# Your instructions
How many lines in the data below have the string "tipografia"? Reply with the number alone.

# Records provided
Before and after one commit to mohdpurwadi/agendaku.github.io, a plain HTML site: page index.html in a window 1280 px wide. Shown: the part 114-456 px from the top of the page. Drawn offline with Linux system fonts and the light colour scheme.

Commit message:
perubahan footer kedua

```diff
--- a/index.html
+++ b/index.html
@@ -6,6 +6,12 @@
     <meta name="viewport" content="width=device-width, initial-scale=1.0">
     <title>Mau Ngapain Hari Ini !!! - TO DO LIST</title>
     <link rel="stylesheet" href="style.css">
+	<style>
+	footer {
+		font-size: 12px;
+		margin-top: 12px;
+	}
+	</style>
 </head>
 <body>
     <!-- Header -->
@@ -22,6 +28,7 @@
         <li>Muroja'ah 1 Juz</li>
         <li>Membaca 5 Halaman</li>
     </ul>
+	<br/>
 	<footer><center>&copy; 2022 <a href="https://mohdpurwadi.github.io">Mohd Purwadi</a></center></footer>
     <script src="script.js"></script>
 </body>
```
==
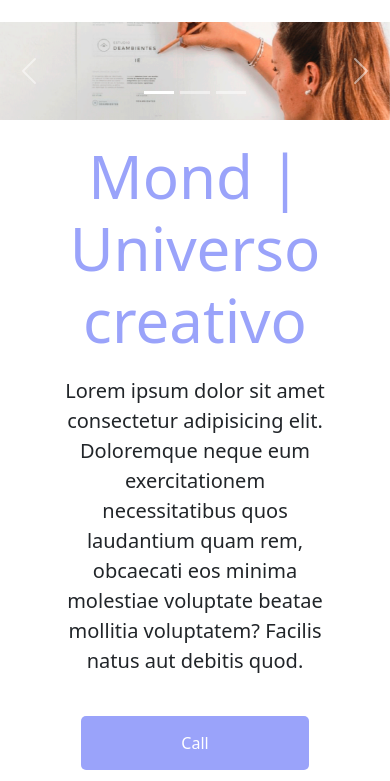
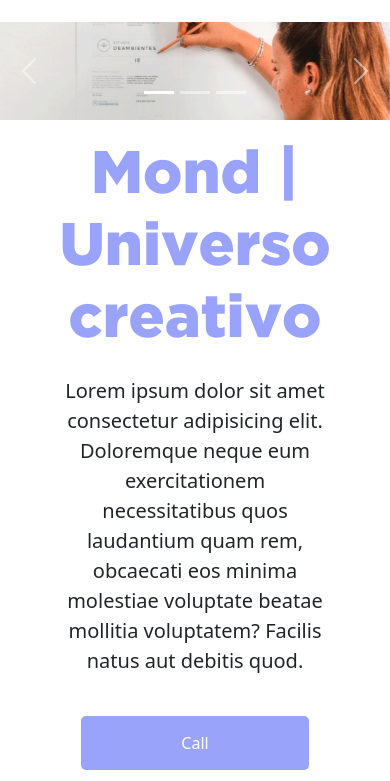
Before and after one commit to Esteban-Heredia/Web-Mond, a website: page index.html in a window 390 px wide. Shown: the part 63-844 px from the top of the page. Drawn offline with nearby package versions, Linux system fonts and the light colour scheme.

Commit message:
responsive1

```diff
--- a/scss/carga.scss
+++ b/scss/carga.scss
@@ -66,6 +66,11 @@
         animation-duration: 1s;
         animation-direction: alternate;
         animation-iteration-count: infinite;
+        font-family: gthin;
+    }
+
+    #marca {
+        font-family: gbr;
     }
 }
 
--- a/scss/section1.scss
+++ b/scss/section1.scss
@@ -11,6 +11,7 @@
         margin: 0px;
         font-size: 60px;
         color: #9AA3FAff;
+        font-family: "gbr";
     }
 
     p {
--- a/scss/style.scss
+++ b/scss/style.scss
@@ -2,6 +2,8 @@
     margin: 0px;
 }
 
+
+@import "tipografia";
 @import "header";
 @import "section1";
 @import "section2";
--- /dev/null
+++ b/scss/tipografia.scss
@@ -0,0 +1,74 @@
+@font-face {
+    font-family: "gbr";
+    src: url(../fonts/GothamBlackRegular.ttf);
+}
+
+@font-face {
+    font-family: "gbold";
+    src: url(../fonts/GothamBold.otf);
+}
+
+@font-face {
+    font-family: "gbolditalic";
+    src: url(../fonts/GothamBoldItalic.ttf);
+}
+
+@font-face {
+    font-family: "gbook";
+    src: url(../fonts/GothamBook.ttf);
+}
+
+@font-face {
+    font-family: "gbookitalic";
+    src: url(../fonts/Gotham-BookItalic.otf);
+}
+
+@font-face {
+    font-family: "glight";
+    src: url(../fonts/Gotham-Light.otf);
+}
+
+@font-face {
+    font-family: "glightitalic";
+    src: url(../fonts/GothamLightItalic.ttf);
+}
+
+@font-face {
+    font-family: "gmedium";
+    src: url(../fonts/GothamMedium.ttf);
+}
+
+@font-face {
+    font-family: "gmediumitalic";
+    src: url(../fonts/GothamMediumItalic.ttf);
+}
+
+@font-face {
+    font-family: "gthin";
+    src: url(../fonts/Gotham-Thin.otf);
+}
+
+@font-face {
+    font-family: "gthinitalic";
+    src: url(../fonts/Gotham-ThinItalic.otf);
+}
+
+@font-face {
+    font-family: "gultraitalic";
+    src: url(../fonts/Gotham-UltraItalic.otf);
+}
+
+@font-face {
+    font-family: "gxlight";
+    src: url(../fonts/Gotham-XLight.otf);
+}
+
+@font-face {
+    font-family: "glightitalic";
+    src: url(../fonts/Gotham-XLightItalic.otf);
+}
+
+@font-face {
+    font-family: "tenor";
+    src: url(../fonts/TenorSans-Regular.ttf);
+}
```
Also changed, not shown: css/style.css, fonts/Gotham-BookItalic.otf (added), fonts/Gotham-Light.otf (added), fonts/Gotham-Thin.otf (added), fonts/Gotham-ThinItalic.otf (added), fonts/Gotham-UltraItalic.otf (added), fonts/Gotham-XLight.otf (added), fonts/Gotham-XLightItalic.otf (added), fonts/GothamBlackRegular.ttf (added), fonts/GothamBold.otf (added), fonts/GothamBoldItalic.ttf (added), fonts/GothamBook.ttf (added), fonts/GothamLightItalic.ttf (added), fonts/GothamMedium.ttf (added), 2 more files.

# Response box
2